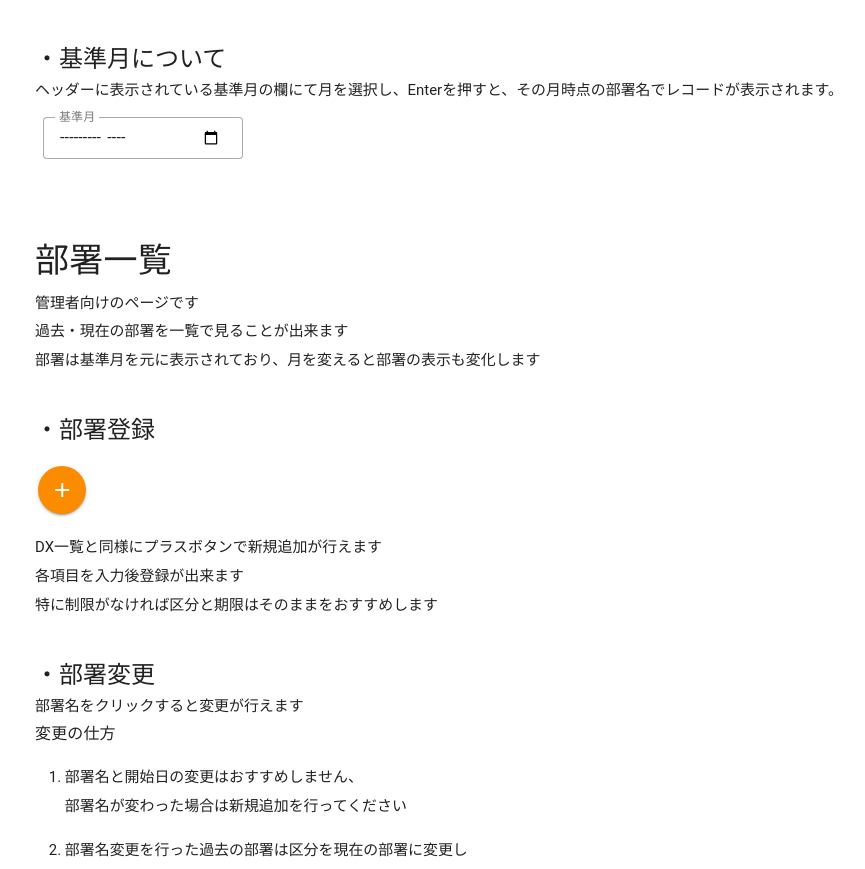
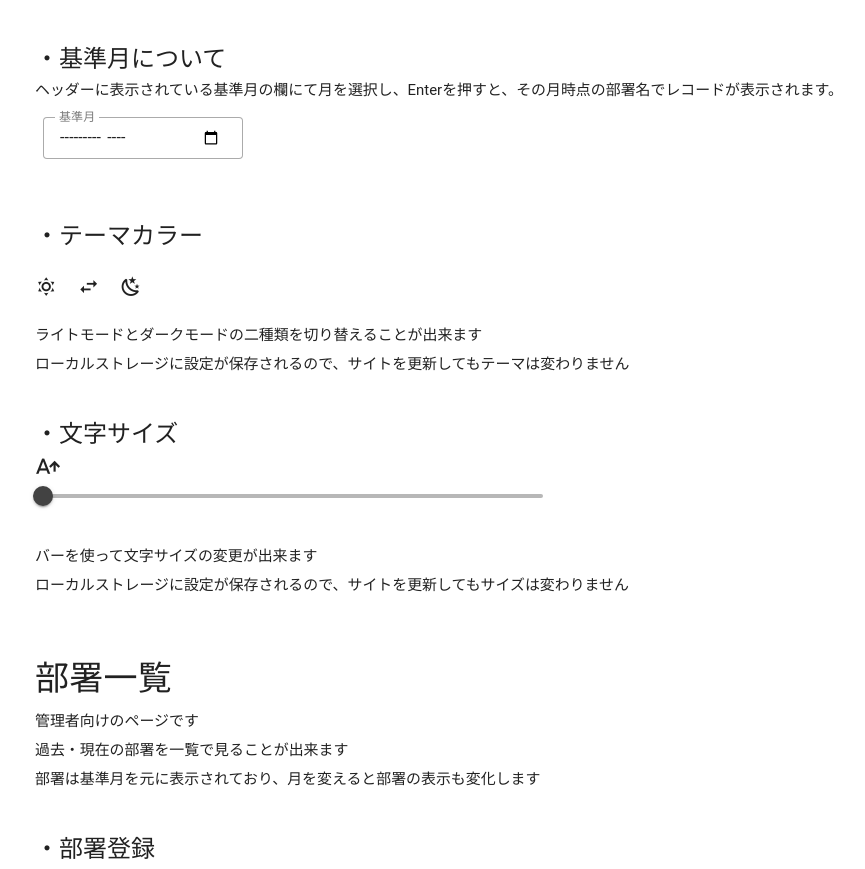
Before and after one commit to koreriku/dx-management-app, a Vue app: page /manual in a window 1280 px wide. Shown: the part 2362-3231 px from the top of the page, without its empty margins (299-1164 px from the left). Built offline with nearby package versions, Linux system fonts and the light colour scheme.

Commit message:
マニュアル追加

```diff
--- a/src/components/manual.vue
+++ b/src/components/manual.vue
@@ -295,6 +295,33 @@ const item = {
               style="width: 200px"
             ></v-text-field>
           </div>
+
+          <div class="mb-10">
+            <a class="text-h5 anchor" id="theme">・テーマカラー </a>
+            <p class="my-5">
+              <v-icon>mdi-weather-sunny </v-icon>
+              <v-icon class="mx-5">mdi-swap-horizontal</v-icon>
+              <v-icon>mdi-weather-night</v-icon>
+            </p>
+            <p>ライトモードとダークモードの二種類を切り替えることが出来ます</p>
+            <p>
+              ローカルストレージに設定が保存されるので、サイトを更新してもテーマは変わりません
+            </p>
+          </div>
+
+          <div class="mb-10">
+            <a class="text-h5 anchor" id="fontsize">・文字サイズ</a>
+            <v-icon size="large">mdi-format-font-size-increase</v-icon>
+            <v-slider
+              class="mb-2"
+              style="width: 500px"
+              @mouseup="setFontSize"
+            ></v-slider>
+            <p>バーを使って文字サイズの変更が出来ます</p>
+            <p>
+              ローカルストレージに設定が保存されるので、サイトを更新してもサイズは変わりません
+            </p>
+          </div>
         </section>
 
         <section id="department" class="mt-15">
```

==================================================

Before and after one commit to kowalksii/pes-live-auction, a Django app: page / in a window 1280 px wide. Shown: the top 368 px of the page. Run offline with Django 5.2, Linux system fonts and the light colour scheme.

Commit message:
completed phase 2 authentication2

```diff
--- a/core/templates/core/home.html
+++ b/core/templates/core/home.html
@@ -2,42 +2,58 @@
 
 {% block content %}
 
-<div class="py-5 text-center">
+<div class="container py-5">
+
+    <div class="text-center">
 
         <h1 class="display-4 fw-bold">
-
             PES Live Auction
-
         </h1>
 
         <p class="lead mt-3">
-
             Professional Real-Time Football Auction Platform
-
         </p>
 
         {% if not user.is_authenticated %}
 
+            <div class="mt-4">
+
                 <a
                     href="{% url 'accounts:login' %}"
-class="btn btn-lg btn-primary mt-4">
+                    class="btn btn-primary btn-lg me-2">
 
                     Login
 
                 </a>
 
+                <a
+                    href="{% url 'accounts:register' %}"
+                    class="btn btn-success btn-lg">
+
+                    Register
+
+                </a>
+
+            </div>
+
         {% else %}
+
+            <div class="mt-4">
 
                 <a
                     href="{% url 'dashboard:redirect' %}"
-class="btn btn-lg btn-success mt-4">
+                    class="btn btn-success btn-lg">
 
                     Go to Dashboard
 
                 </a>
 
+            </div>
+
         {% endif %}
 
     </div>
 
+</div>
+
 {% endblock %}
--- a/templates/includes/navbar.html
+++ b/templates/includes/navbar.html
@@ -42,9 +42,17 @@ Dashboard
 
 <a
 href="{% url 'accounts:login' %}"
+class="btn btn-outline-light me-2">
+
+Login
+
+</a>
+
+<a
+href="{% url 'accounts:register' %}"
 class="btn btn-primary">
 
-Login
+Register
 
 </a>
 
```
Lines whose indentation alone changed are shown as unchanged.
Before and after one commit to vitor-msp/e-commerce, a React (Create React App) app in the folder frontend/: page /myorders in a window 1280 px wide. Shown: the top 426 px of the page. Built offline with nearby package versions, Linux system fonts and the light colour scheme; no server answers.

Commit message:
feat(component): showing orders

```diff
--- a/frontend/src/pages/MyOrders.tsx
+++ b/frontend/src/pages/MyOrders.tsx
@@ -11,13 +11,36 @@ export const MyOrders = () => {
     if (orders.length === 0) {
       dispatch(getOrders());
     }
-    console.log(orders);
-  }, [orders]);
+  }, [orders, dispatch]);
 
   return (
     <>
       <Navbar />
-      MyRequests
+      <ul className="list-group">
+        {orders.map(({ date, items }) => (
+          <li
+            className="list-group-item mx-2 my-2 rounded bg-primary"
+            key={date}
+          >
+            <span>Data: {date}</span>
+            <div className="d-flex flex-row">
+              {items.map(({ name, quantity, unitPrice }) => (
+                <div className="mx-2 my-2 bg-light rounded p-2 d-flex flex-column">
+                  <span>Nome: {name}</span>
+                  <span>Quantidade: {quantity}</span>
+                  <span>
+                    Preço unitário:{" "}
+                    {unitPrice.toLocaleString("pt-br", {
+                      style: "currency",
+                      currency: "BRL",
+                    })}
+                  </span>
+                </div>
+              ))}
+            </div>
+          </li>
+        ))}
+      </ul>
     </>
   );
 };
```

==================================================

* **TASK DETAILS**:
A single number is required: the count of lines in the data that contain the string "html".

* **OUTPUT**:
4